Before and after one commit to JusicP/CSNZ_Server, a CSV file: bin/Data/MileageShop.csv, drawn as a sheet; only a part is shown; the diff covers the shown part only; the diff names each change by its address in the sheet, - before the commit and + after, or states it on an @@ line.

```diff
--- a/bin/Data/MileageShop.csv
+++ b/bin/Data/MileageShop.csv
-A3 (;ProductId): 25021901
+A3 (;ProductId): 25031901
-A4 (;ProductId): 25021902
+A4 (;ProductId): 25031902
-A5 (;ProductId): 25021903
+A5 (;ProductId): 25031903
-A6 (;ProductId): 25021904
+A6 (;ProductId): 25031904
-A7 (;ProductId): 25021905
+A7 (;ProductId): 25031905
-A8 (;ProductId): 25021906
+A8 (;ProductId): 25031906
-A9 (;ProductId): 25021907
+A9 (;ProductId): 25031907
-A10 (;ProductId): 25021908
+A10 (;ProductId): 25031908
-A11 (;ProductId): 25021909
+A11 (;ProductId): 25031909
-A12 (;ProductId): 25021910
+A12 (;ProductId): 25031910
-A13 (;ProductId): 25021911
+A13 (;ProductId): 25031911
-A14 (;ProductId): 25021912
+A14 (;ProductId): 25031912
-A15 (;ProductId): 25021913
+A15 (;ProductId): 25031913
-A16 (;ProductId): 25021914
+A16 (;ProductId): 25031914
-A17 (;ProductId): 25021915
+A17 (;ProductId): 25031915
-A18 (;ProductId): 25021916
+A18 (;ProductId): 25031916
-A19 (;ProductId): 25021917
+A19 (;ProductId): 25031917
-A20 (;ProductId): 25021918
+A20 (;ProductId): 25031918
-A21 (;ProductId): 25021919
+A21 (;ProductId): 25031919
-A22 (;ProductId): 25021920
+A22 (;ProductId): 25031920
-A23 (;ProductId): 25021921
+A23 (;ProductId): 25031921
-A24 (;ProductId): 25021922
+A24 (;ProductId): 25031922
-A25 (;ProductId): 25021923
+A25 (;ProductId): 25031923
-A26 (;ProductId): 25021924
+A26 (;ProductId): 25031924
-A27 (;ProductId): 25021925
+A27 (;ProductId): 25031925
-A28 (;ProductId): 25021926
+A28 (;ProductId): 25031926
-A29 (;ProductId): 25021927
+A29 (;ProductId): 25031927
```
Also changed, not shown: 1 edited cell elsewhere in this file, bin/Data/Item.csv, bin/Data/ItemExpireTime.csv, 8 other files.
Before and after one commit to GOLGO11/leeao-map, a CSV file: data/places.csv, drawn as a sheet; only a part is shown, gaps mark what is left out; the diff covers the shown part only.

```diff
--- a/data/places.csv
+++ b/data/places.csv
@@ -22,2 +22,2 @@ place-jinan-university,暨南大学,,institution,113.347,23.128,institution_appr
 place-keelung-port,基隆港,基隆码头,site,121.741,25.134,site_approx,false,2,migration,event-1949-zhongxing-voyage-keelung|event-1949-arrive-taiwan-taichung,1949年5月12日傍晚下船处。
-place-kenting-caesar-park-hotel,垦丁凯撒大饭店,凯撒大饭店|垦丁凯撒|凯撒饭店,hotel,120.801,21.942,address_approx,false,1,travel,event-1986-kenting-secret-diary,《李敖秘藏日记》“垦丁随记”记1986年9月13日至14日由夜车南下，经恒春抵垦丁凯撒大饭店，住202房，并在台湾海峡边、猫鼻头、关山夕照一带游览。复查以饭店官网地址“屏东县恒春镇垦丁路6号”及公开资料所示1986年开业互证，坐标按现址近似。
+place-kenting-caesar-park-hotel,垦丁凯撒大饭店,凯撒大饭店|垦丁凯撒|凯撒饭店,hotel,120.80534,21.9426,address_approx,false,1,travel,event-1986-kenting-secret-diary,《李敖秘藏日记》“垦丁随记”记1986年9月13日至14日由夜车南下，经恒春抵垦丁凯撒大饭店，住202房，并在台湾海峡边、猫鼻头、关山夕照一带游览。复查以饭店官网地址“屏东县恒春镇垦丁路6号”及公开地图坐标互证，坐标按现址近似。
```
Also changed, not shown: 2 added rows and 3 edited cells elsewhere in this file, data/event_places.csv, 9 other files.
...
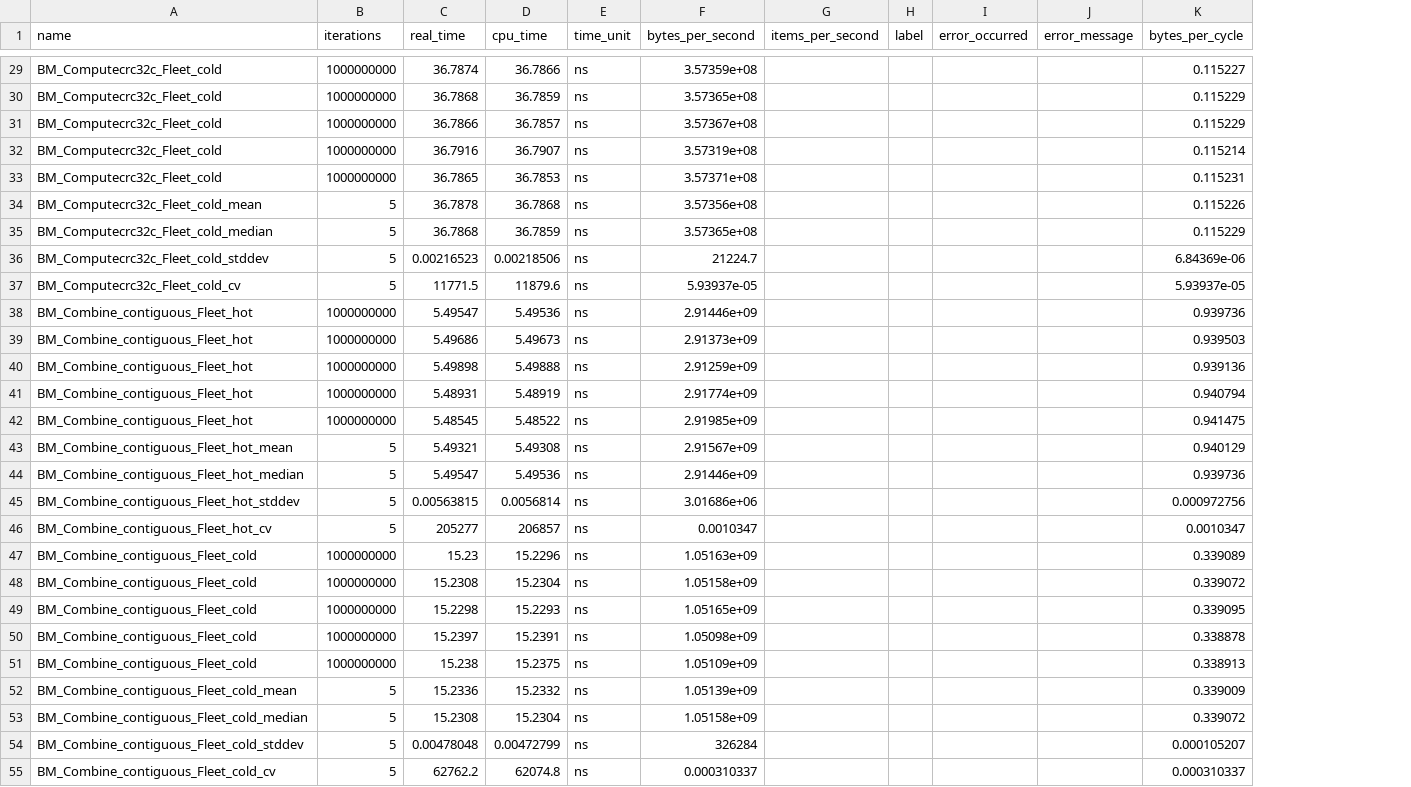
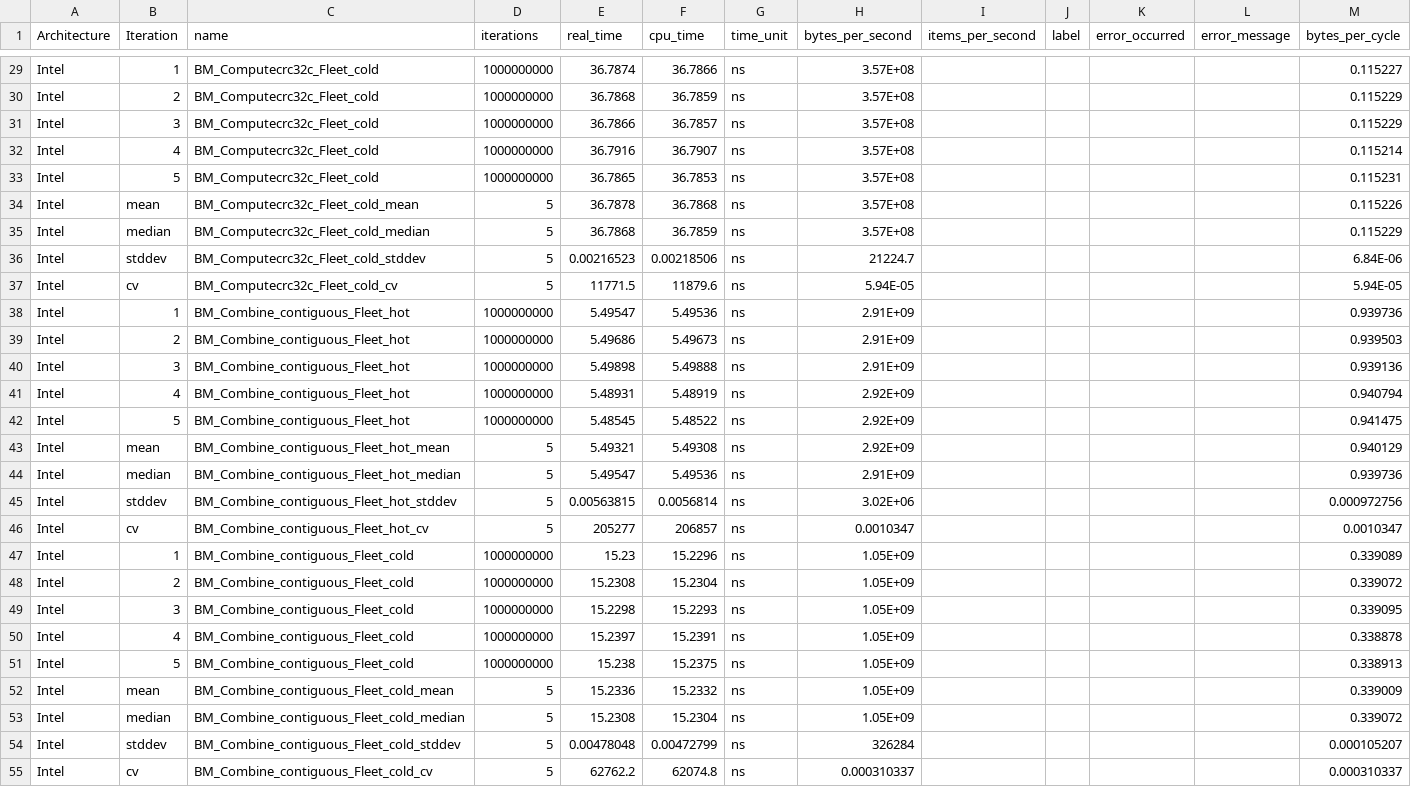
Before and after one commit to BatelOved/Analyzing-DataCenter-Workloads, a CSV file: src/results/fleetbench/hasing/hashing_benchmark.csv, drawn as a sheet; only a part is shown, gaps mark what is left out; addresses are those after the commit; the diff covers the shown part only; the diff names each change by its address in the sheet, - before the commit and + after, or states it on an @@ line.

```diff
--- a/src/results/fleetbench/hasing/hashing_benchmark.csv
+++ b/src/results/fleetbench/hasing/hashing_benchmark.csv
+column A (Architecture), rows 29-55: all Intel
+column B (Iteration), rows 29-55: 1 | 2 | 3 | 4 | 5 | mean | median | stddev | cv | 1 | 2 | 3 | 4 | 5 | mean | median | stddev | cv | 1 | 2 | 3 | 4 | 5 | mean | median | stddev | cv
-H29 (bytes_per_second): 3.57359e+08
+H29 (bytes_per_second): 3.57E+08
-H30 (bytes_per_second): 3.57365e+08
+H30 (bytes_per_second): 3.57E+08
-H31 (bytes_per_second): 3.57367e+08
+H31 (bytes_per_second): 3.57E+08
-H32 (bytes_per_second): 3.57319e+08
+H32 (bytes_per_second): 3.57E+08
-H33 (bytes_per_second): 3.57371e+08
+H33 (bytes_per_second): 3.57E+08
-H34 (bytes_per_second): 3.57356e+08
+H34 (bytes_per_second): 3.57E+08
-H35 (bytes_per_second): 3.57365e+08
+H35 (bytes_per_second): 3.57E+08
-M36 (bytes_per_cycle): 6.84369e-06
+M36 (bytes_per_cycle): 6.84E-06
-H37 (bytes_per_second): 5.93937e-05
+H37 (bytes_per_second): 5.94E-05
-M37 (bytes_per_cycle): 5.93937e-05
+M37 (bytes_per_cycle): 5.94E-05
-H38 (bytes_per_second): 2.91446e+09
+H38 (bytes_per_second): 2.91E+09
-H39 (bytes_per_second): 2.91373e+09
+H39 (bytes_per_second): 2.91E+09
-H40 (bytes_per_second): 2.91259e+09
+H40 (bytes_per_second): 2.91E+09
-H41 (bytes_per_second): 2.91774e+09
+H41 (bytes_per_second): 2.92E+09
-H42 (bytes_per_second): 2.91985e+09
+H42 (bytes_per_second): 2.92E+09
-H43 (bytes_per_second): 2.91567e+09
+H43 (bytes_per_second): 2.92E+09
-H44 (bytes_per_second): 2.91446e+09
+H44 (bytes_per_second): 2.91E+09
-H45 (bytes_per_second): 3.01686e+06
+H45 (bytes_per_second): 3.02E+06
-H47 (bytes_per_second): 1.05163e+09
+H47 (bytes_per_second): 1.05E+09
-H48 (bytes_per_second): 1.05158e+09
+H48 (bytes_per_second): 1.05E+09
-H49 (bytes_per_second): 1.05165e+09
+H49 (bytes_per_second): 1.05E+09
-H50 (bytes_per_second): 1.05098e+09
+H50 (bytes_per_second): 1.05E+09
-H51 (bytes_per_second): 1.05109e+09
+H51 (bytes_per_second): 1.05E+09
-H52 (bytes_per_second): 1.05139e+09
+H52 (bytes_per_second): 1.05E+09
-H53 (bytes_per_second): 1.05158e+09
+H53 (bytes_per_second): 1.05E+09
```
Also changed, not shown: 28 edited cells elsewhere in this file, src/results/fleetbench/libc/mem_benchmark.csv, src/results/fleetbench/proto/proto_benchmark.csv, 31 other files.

About this task :: Whenever a line of the data above includes the word "diary", copy that line.

Your response ::
-place-kenting-caesar-park-hotel,垦丁凯撒大饭店,凯撒大饭店|垦丁凯撒|凯撒饭店,hotel,120.801,21.942,address_approx,false,1,travel,event-1986-kenting-secret-diary,《李敖秘藏日记》“垦丁随记”记1986年9月13日至14日由夜车南下，经恒春抵垦丁凯撒大饭店，住202房，并在台湾海峡边、猫鼻头、关山夕照一带游览。复查以饭店官网地址“屏东县恒春镇垦丁路6号”及公开资料所示1986年开业互证，坐标按现址近似。
+place-kenting-caesar-park-hotel,垦丁凯撒大饭店,凯撒大饭店|垦丁凯撒|凯撒饭店,hotel,120.80534,21.9426,address_approx,false,1,travel,event-1986-kenting-secret-diary,《李敖秘藏日记》“垦丁随记”记1986年9月13日至14日由夜车南下，经恒春抵垦丁凯撒大饭店，住202房，并在台湾海峡边、猫鼻头、关山夕照一带游览。复查以饭店官网地址“屏东县恒春镇垦丁路6号”及公开地图坐标互证，坐标按现址近似。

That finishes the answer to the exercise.